N +0.084 E -0.009 U +0.3
Point 2 - 30 seconds
N +0.076 E -0.042 U +0.2
Point 3 - 180 seconds
N +0.023 E -0.038 U +0.25
Point 4 - 60 seconds
N +0.067 E -0.038 U +0.25
Point 5 - 60 seconds
N +0.062 E -0.034 U +0.1
Point 6 - 30 seconds
N +0.031 E -0.016 U +0.25
I would not consider this a thorough test. While I do trust the coordinates of the base and of the NGS monument, I cannot say that their precision is better, or worse, than the precision RTPK appears to produce. Also, I cannot say that through a 24 hour cycle that the precision would continue to be as good as what I saw here. The sample size is just two small and the test site too unknown to make definitive assertions. Having said all of that, I've been using GPS for more than 20 years now. There was a time when L1 only GPS was ubiquitous. The general useful range was limited to about 20km (12 miles) and precision was noticeably poorer at those ranges than at 10km (6 miles) or less. My dad and a few colleagues across the country experimented with long range L1 solutions with great success, but the required procedures to achieve those results was beyond practicality for most surveying applications. Later as we invested in dual frequency GPS equipment I found that I could acquire fixed positions, post processed, with only five minutes of data within about 10 miles of the base. I never really pushed the limits much further, except to say that even with OPUS and then DPOS, I would see how short an occupation I could use to get a reliable fix with the CORS spacing I had (about 30 miles). I found that 15 minutes was the bare minimum.

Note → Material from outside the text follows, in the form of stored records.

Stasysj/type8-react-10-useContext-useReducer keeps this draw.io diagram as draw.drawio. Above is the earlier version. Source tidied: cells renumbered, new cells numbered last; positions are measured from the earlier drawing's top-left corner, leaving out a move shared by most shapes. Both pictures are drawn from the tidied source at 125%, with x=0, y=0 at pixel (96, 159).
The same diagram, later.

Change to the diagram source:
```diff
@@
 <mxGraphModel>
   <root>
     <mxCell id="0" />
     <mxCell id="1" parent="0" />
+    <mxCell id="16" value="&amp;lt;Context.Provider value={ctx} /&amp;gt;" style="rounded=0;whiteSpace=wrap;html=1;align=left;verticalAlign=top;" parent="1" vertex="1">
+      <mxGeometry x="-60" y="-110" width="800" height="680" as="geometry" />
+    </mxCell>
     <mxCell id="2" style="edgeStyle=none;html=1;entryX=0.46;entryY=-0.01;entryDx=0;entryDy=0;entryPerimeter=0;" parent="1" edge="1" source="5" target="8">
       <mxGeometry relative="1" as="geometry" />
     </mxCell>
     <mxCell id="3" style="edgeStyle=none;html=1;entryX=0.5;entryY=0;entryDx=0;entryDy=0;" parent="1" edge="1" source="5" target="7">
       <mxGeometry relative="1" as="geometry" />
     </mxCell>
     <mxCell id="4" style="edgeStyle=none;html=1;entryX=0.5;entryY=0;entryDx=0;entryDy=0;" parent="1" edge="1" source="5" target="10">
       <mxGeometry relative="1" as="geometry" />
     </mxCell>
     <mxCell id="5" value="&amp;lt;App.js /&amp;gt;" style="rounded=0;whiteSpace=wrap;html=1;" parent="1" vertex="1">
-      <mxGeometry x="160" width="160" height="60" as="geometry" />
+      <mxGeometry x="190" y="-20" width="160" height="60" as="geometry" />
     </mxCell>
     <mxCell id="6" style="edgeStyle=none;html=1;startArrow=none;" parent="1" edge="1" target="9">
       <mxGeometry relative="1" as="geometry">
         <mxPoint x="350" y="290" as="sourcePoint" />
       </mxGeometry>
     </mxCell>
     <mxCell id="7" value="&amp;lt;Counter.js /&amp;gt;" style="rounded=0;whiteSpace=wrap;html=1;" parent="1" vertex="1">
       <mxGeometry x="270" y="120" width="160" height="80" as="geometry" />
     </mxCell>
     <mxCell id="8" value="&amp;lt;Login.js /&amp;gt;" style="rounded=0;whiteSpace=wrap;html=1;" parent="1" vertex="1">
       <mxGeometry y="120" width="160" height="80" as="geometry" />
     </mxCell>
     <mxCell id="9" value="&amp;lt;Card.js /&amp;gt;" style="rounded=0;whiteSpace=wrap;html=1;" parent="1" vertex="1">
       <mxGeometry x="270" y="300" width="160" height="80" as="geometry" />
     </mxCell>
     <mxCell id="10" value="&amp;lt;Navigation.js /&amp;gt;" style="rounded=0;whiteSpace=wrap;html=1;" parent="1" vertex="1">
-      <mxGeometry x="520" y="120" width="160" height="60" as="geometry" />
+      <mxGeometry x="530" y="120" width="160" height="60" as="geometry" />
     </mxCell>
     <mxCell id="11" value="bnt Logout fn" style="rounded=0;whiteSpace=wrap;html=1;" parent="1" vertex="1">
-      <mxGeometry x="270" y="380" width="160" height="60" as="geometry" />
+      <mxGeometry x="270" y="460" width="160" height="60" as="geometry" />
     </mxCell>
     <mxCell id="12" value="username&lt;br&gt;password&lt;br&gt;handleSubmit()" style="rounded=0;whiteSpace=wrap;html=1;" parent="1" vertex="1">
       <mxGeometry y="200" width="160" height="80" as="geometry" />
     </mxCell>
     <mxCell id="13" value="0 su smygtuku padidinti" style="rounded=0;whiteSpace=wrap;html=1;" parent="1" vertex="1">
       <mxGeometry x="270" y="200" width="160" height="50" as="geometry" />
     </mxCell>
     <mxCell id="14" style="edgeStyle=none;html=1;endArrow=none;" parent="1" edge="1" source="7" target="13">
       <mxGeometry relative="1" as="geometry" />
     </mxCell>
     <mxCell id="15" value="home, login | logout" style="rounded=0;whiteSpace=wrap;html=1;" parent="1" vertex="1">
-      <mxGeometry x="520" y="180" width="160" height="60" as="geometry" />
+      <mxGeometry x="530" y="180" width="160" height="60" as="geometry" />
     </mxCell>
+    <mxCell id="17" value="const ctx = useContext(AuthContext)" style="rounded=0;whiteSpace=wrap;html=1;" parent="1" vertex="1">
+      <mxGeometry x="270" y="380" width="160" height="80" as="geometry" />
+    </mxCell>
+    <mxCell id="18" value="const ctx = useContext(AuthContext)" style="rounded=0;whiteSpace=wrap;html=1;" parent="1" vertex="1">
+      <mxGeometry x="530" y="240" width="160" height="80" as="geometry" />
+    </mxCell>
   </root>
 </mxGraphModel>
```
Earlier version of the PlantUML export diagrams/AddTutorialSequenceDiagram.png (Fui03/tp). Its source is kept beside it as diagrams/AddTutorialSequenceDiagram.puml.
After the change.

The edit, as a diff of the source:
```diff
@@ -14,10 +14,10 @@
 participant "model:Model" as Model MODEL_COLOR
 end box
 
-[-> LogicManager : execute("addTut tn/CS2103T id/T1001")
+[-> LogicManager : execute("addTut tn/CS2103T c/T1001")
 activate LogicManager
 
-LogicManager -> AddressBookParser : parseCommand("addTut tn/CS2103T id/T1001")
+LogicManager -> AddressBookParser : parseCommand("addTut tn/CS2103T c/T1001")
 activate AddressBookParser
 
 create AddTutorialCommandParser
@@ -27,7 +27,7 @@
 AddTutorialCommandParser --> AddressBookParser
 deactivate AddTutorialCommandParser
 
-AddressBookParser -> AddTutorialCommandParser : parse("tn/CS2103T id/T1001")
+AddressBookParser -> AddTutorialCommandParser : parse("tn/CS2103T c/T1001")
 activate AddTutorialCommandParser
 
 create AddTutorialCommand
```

So you can imagine my surprise when I consistently acquired tight fixes using RTPK at 32 miles with only 30 second observations. Eventually I made some changes to a few settings in the advanced settings of the RTK engines which allowed me to get reliable RTK fixes at that range as well.
I do not know how important the addition of Galileo and Beidou were to getting a fix at this distance with these short observations, but I suspect it was critical. This definitely makes an office base station more practical for many surveyors.